[MATERIAL FOR THE TASK]
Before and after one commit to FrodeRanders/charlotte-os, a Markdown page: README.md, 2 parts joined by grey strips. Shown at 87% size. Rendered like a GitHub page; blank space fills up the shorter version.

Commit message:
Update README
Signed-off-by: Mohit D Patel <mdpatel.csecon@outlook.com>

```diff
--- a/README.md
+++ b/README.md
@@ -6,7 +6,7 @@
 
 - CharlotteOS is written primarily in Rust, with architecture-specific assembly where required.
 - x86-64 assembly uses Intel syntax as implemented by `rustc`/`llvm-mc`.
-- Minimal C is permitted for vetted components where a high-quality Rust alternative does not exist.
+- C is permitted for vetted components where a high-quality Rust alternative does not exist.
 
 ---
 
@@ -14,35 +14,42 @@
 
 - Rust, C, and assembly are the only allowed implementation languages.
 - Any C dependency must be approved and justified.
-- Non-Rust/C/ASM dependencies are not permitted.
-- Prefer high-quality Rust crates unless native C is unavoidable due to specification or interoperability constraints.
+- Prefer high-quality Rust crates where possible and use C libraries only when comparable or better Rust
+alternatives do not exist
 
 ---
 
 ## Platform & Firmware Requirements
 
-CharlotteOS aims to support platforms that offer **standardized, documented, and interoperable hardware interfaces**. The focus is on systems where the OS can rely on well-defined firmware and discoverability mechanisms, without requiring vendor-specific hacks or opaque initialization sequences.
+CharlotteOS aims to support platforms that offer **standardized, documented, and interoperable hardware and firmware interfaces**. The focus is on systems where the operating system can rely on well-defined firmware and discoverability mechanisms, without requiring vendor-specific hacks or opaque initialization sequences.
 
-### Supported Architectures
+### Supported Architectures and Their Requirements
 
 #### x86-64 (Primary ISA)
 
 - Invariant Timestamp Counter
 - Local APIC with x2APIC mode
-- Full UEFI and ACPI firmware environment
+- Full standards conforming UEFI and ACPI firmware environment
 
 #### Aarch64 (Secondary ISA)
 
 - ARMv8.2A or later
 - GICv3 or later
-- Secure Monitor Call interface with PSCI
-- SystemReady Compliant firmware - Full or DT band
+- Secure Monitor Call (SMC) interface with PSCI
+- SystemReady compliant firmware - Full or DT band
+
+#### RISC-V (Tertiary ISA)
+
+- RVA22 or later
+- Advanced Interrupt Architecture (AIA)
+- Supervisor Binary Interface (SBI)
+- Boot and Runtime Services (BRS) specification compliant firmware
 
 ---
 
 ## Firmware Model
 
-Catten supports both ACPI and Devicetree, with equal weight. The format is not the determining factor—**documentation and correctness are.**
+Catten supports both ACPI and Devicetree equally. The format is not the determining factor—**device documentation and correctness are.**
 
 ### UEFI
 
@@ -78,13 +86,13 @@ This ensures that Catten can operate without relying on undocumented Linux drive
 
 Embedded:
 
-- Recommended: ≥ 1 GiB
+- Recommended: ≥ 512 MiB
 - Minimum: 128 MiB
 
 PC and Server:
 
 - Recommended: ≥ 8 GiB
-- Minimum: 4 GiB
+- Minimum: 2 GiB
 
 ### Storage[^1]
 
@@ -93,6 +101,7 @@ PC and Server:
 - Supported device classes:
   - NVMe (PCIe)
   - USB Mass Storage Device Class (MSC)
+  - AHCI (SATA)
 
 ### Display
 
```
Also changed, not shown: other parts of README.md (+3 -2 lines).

[WHAT TO DO]
Where the string "documentation" occurs in the data, return the whole line.

[COMPLETED TASK]
-Catten supports both ACPI and Devicetree, with equal weight. The format is not the determining factor—**documentation and correctness are.**
+Catten supports both ACPI and Devicetree equally. The format is not the determining factor—**device documentation and correctness are.**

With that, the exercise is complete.